Properties of complex materials are often determined by the interplay of several electron properties. TU Wien (Vienna) has now succeeded in disentangling this mess.
Only at extremely low temperatures does order prevail. At the Vienna University of Technology, materials are cooled to almost absolute zero, so that electrons, which otherwise occupy different states quite randomly, show certain regularities. But even the behaviour of such extremely cold electrons is difficult to understand, on the one hand because the electrons strongly influence each other and cannot be described separately, and on the other hand because different electron characteristics play a role at the same time. However, the understanding is now made easier by experiments at the TU Vienna: It was possible to influence different characteristics of the electrons separately from each other. Closely interwoven quantum phenomena can thus be understood individually. The results have now been published in the journal PNAS.
Chess pieces and electrons
Imagine we have a big bag of chess pieces that you place on a chess board one after the other until it is full. There are different ways to create ordered patterns: For example, you can always place a white and a black piece alternately. You can also ignore the colors and alternately place a knight and a rook, or think up more complicated order patterns that combine color and figure type.

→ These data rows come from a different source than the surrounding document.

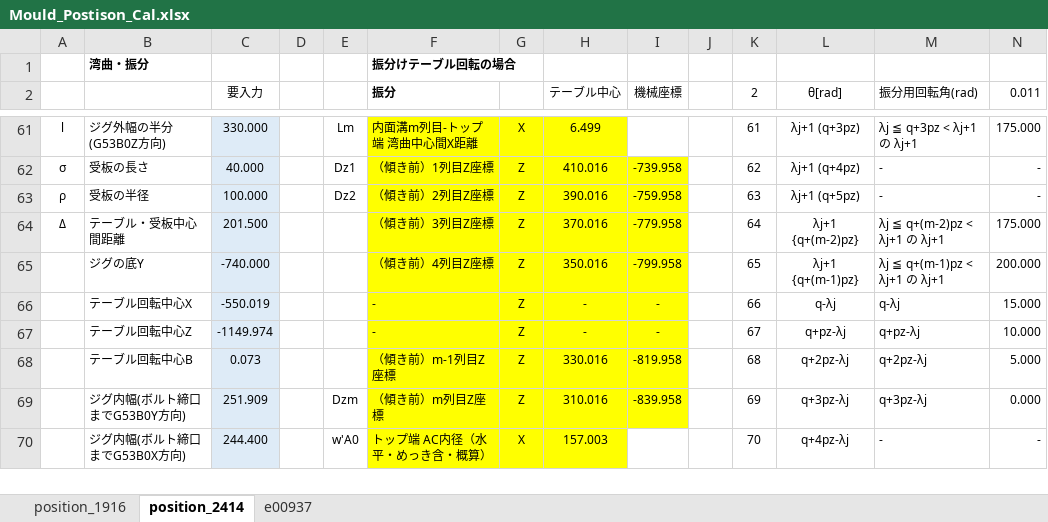
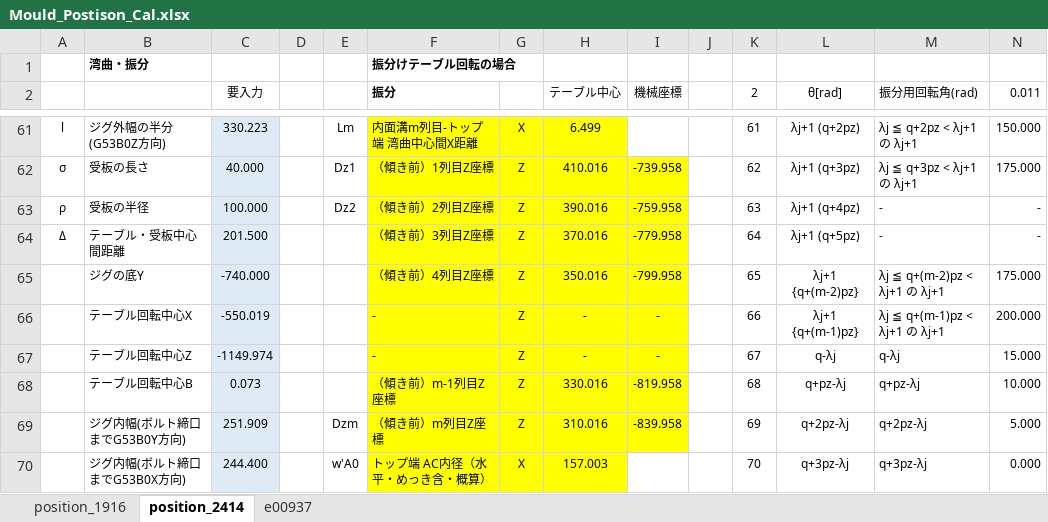
Before and after one commit to mojimould/mould_moji, an Excel workbook: Mould_Numeriacl_Calculation/Mould_Postison_Cal.xlsx, sheet position_2414, drawn as a sheet; only a part is shown, gaps mark what is left out; values as stored, in another font and other column widths than the file's, no borders; conditional formats not drawn; the diff covers the shown part only; the diff names each change by its address in the sheet, - before the commit and + after, or states it on an @@ line.

```diff
--- a/Mould_Numeriacl_Calculation/Mould_Postison_Cal.xlsx (sheet position_2414)
+++ b/Mould_Numeriacl_Calculation/Mould_Postison_Cal.xlsx (sheet position_2414)
-C61 (要入力): 330.000
+C61 (要入力): 330.223
-L61 (θ[rad]): λj+1 (q+3pz)
+L61 (θ[rad]): λj+1 (q+2pz)
-M61 (振分用回転角(rad)): λj ≦ q+3pz < λj+1 の λj+1
+M61 (振分用回転角(rad)): λj ≦ q+2pz < λj+1 の λj+1
-N61 (0.011): 175.000
+N61 (0.011): 150.000
-L62 (θ[rad]): λj+1 (q+4pz)
+L62 (θ[rad]): λj+1 (q+3pz)
-M62 (振分用回転角(rad)): -
+M62 (振分用回転角(rad)): λj ≦ q+3pz < λj+1 の λj+1
-N62 (0.011): -
+N62 (0.011): 175.000
-L63 (θ[rad]): λj+1 (q+5pz)
+L63 (θ[rad]): λj+1 (q+4pz)
-L64 (θ[rad]): λj+1 {q+(m-2)pz}
+L64 (θ[rad]): λj+1 (q+5pz)
-M64 (振分用回転角(rad)): λj ≦ q+(m-2)pz < λj+1 の λj+1
+M64 (振分用回転角(rad)): -
-N64 (0.011): 175.000
+N64 (0.011): -
-L65 (θ[rad]): λj+1 {q+(m-1)pz}
+L65 (θ[rad]): λj+1 {q+(m-2)pz}
-M65 (振分用回転角(rad)): λj ≦ q+(m-1)pz < λj+1 の λj+1
+M65 (振分用回転角(rad)): λj ≦ q+(m-2)pz < λj+1 の λj+1
-N65 (0.011): 200.000
+N65 (0.011): 175.000
-L66 (θ[rad]): q-λj
+L66 (θ[rad]): λj+1 {q+(m-1)pz}
-M66 (振分用回転角(rad)): q-λj
+M66 (振分用回転角(rad)): λj ≦ q+(m-1)pz < λj+1 の λj+1
-N66 (0.011): 15.000
+N66 (0.011): 200.000
-L67 (θ[rad]): q+pz-λj
+L67 (θ[rad]): q-λj
-M67 (振分用回転角(rad)): q+pz-λj
+M67 (振分用回転角(rad)): q-λj
-N67 (0.011): 10.000
+N67 (0.011): 15.000
-L68 (θ[rad]): q+2pz-λj
+L68 (θ[rad]): q+pz-λj
-M68 (振分用回転角(rad)): q+2pz-λj
+M68 (振分用回転角(rad)): q+pz-λj
-N68 (0.011): 5.000
+N68 (0.011): 10.000
-L69 (θ[rad]): q+3pz-λj
+L69 (θ[rad]): q+2pz-λj
-M69 (振分用回転角(rad)): q+3pz-λj
+M69 (振分用回転角(rad)): q+2pz-λj
-N69 (0.011): 0.000
+N69 (0.011): 5.000
-L70 (θ[rad]): q+4pz-λj
+L70 (θ[rad]): q+3pz-λj
-M70 (振分用回転角(rad)): -
+M70 (振分用回転角(rad)): q+3pz-λj
-N70 (0.011): -
+N70 (0.011): 0.000
```
Also changed, not shown: other rows of this sheet, formulas that keep their value, hidden cells, 2 other files.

It is similar with electrons in a solid: As in a chessboard, there are regularly arranged places where electrons can sit. And like chess pieces, electrons have different properties that can be used to create order.
"The simplest property of the electrons is their charge - it is responsible for the flow of electric current. However, the charge is the same for all electrons," says Prof. Silke Bühler-Paschen from the Institute of Solid State Physics at the TU Vienna. "Things become more interesting if we also consider the electron spin. For the spin, there are always two different possibilities. Its magnetic properties are determined by the regular arrangement of electron spins in a solid body".

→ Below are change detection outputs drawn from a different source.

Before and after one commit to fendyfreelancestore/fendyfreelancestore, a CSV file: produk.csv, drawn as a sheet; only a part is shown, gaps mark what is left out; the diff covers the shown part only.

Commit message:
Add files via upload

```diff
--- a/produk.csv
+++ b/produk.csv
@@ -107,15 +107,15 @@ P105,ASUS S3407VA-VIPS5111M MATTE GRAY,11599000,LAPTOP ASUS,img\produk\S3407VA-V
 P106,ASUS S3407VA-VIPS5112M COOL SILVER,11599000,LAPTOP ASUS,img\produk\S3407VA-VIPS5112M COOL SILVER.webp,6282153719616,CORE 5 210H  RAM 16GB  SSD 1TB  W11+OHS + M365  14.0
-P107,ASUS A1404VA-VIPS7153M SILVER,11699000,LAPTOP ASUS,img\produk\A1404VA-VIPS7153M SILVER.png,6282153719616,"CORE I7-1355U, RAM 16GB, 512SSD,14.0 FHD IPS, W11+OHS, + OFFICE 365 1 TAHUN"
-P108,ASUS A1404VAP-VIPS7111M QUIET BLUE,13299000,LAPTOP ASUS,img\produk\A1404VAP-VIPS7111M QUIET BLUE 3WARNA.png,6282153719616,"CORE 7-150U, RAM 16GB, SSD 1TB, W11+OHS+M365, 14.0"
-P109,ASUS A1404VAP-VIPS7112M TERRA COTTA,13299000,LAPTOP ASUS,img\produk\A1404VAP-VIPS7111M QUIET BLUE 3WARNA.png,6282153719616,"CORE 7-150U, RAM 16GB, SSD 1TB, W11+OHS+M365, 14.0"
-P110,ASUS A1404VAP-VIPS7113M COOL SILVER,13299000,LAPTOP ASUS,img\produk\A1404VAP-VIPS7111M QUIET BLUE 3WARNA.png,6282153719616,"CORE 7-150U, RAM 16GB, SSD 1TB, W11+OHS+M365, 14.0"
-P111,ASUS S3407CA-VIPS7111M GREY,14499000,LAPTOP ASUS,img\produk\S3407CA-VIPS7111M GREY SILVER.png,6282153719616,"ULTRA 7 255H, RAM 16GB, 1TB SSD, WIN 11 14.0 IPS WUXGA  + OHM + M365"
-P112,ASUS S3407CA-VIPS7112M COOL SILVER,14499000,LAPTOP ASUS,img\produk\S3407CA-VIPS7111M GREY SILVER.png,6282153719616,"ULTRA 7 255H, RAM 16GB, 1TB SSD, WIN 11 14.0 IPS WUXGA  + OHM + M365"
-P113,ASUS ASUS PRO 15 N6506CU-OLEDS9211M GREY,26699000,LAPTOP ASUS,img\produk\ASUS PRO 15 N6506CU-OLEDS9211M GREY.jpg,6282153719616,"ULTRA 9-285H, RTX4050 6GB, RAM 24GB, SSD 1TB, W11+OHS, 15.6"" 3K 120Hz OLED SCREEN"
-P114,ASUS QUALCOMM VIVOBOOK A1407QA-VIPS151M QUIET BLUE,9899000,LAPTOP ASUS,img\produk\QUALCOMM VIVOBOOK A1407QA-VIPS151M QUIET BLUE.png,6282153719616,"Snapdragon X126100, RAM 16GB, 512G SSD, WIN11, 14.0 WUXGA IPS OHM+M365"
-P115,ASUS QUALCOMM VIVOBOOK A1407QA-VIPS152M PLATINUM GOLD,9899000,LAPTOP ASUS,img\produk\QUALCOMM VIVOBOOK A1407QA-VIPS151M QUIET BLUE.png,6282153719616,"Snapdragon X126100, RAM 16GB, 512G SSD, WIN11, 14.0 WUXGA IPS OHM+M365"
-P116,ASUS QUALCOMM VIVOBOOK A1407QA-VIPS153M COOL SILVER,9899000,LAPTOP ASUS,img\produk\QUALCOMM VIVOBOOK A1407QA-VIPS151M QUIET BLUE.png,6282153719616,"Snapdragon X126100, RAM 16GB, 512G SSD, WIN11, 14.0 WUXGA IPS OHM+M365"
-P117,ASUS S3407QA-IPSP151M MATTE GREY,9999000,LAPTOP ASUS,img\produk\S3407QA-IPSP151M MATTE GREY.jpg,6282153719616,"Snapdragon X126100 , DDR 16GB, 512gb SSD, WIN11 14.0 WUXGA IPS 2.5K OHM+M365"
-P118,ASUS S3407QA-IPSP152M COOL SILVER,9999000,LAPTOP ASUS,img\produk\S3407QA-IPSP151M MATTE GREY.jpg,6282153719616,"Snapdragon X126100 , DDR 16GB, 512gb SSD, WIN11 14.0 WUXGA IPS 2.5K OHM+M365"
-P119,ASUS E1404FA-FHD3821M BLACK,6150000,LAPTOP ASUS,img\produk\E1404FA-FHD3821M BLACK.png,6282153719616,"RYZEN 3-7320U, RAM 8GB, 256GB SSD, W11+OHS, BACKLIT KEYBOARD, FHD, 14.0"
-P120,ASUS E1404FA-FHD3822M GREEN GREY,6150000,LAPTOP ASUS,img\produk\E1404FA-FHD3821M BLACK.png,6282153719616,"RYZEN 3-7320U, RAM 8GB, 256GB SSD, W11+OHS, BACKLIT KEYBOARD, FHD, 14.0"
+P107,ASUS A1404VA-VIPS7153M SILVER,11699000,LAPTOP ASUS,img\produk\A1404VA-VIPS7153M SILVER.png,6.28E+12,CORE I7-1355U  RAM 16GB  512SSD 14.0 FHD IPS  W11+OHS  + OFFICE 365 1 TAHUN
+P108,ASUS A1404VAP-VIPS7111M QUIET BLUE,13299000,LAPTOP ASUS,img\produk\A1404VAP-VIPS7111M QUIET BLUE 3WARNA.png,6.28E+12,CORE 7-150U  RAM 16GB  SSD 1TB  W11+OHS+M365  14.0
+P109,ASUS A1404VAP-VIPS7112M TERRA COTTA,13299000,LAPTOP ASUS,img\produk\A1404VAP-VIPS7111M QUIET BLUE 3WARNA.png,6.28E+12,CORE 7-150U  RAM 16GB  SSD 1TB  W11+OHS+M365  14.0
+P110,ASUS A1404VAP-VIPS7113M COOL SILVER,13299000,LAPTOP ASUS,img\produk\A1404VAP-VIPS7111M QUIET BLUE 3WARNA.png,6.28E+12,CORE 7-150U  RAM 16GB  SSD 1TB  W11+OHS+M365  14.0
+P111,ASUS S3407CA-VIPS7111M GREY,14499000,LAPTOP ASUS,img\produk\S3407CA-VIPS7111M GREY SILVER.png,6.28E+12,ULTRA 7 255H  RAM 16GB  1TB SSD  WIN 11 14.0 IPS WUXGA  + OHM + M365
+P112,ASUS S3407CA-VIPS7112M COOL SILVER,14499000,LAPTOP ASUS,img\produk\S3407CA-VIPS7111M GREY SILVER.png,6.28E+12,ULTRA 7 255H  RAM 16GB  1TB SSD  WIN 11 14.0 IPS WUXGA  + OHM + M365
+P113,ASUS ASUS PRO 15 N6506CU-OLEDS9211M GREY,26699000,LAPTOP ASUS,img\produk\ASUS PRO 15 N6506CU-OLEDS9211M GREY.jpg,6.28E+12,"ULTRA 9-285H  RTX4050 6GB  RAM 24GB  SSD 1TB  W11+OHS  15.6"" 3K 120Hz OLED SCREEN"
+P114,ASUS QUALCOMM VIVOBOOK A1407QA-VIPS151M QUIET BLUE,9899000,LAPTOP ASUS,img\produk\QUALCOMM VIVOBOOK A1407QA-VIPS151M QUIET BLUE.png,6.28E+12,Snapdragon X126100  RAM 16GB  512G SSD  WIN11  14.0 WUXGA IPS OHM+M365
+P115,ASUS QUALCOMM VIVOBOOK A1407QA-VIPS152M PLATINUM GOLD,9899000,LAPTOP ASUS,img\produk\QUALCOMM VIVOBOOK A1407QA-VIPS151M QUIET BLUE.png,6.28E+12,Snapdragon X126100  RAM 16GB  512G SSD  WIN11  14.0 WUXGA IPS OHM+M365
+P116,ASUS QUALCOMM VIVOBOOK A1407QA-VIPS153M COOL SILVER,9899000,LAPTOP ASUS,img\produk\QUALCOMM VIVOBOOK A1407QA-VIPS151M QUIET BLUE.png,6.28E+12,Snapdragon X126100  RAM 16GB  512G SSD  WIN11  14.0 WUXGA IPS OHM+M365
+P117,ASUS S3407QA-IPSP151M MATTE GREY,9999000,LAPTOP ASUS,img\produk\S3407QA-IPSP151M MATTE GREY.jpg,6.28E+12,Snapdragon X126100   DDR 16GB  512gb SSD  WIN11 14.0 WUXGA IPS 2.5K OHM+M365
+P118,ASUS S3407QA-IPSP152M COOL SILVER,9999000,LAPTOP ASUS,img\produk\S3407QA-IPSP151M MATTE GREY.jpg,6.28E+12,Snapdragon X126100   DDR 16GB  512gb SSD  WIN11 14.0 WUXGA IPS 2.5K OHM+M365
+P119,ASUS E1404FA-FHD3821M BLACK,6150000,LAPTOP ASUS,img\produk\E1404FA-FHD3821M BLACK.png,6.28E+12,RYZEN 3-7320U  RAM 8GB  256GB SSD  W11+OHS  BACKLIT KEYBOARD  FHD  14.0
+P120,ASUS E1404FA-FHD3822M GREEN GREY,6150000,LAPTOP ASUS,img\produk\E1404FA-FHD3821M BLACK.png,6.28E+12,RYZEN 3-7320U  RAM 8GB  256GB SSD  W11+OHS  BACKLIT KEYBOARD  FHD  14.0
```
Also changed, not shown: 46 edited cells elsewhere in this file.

Where is the electron located? The orbital degree of freedom
However, for localized electrons there is another property, another degree of freedom, which plays an important role: The orbital degree of freedom. If an electron is bound to a certain atom, different spatial arrangements are possible. Quantum physics allows for different geometric relationships between electron and atom - and this also allows for ordered structures in the solid, for example when many identical atoms are arranged in a crystal, and each has an electron that is in the same orbital state.
"We investigated a material made of palladium, silicon and cerium," says Silke Bühler-Paschen. "We focus on the electrons located at the cerium atom and on the conduction electrons, which can move freely through the crystal.” With the help of conduction electrons, it is possible to influence the order of the electrons at the cerium atom - both their spin degree of freedom and their orbital degree of freedom. "This is done by shielding," explains Bühler-Paschen. "The conduction electrons can virtually hide both the spin and the orbital state of the fixed electrons, which is called the Kondo effect. This means that order is no longer possible." As has now been shown, the order of these two degrees of freedom can be switched on and off separately at very low temperatures - with the help of tiny magnetic field changes.
"The fact that order in quantum systems collapses or reappears in certain situations is not new," says Silke Bühler-Paschen. "But here we have a system in which the order can be switched on and off individually in relation to two different degrees of freedom that are closely interwoven at high temperatures - and that is quite remarkable.”
This possibility could now help to uncover particularly interesting properties of complex materials. "There are reasons to assume that the orbital degree of freedom also plays an important role in the phenomenon of unconventional superconductivity," says Silke Bühler-Paschen. "We now have a new instrument at our disposal to better understand such technologically important effects."